**Activity**: Determine how many lines in the entries below hold "bold". Respond with that number only.

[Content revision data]
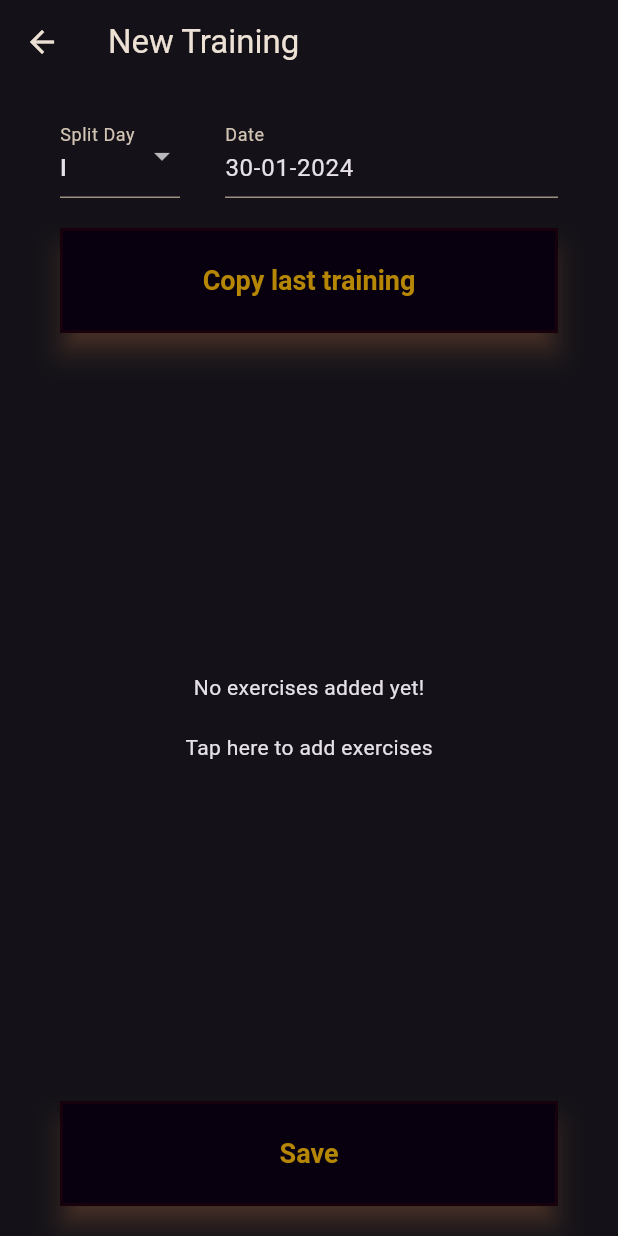
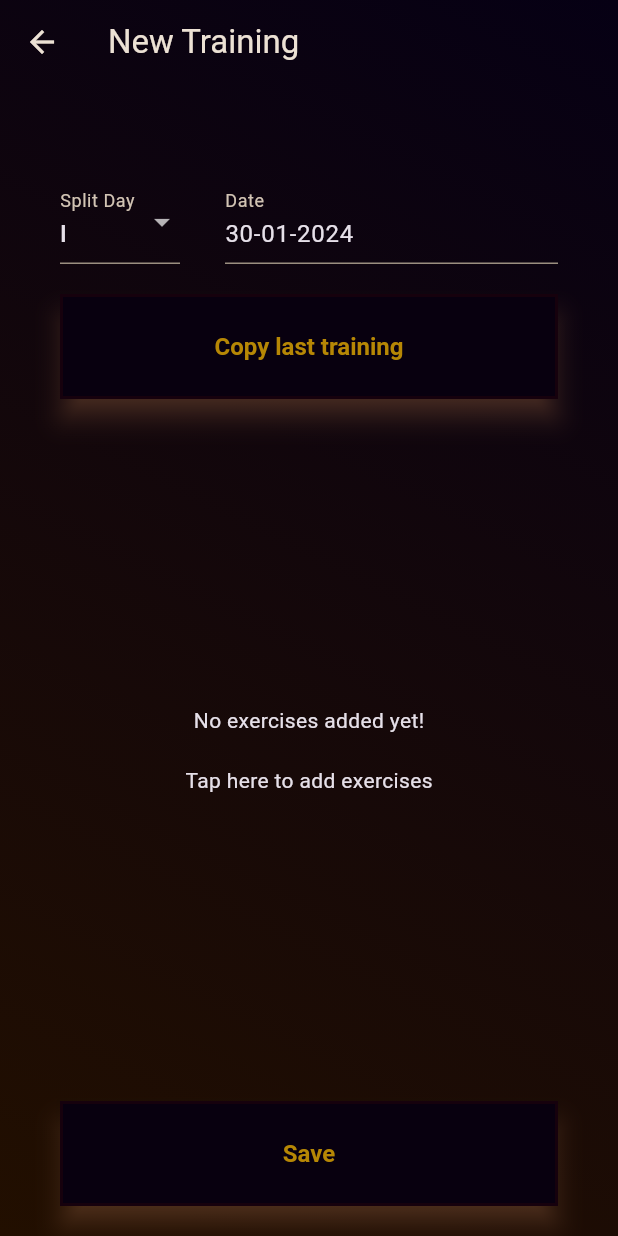
Before and after one commit to IgnacyBerent/Flutter-Workout_App, a Flutter app: the screen it shows once a user with an empty profile is signed in, item 3 of the bottom bar chosen, after a tap on the "add" icon, on a phone screen of 412 x 824 dp. Run offline on Flutter 3.47's test engine with Material 3 defaults, Android fonts, the phone set to English and light mode, and no system bars; our stand-ins replace cloud_firestore, firebase_auth, firebase_core, flutter_riverpod, flutter_typeahead, simple_gradient_text and 1 more; accounts and stored records are empty; generated files the repository leaves out were written again.

Commit message:
Adding gradientBackground to the all screens

```diff
--- a/lib/main.dart
+++ b/lib/main.dart
@@ -49,7 +49,7 @@ class MyApp extends StatelessWidget {
           style: ElevatedButton.styleFrom(
             foregroundColor: const Color.fromARGB(255, 182, 135, 5),
             textStyle:
-                const TextStyle(fontSize: 18, fontWeight: FontWeight.bold),
+                const TextStyle(fontSize: 16, fontWeight: FontWeight.bold),
             disabledForegroundColor: Colors.blue.withOpacity(0.38),
             disabledBackgroundColor: Colors.blue.withOpacity(0.12),
             backgroundColor: const Color.fromARGB(255, 8, 0, 15),
--- a/lib/screens/new_training/new_training.dart
+++ b/lib/screens/new_training/new_training.dart
@@ -5,6 +5,7 @@ import 'package:intl/intl.dart';
 
 import 'package:workout_app/firestore/auth.dart';
 import 'package:workout_app/firestore/firestore.dart';
+import 'package:workout_app/gradient_background_color.dart';
 import 'package:workout_app/models/exercise.dart';
 import 'package:workout_app/models/training.dart';
 import 'package:workout_app/providers/new_exercises_provider.dart';
@@ -170,11 +171,14 @@ class _NewTrainingScreenState extends ConsumerState<NewTrainingScreen> {
     }
 
     return Scaffold(
+        extendBodyBehindAppBar: true,
         appBar: AppBar(
           title: const Text('New Training'),
         ),
-        body: Padding(
-          padding: const EdgeInsets.symmetric(horizontal: 40, vertical: 20),
+        body: Container(
+          decoration: gradientBackground(),
+          child: Padding(
+            padding: const EdgeInsets.fromLTRB(40, 120, 40, 20),
             child: Form(
               key: _formKey,
               child: Column(
@@ -226,7 +230,8 @@ class _NewTrainingScreenState extends ConsumerState<NewTrainingScreen> {
                     height: 70,
                     child: ElevatedButton(
                       style: ButtonStyle(
-                      shape: MaterialStateProperty.all<RoundedRectangleBorder>(
+                        shape:
+                            MaterialStateProperty.all<RoundedRectangleBorder>(
                           const RoundedRectangleBorder(
                             borderRadius: BorderRadius.zero,
                           ),
@@ -261,7 +266,8 @@ class _NewTrainingScreenState extends ConsumerState<NewTrainingScreen> {
                     height: 70,
                     child: ElevatedButton(
                       style: ButtonStyle(
-                      shape: MaterialStateProperty.all<RoundedRectangleBorder>(
+                        shape:
+                            MaterialStateProperty.all<RoundedRectangleBorder>(
                           const RoundedRectangleBorder(
                             borderRadius: BorderRadius.zero,
                           ),
@@ -276,6 +282,7 @@ class _NewTrainingScreenState extends ConsumerState<NewTrainingScreen> {
                 ],
               ),
             ),
+          ),
         ));
   }
 }
```
Also changed, not shown: lib/screens/edit_training/edit_edit_exercise.dart (+11 -4 lines), lib/screens/edit_training/edit_new_exercise.dart (+11 -4 lines), lib/screens/edit_training/edit_training.dart (+13 -7 lines), lib/screens/edit_training/editable_exercises.dart (+7 -3 lines), lib/screens/exercise_stats.dart (+9 -3 lines), lib/screens/new_training/edit_exercise.dart (+11 -4 lines), lib/screens/new_training/exercises.dart (+7 -3 lines), lib/screens/new_training/new_exercise.dart (+11 -4 lines). Lines whose indentation alone changed are shown as unchanged.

**Completed task**: 2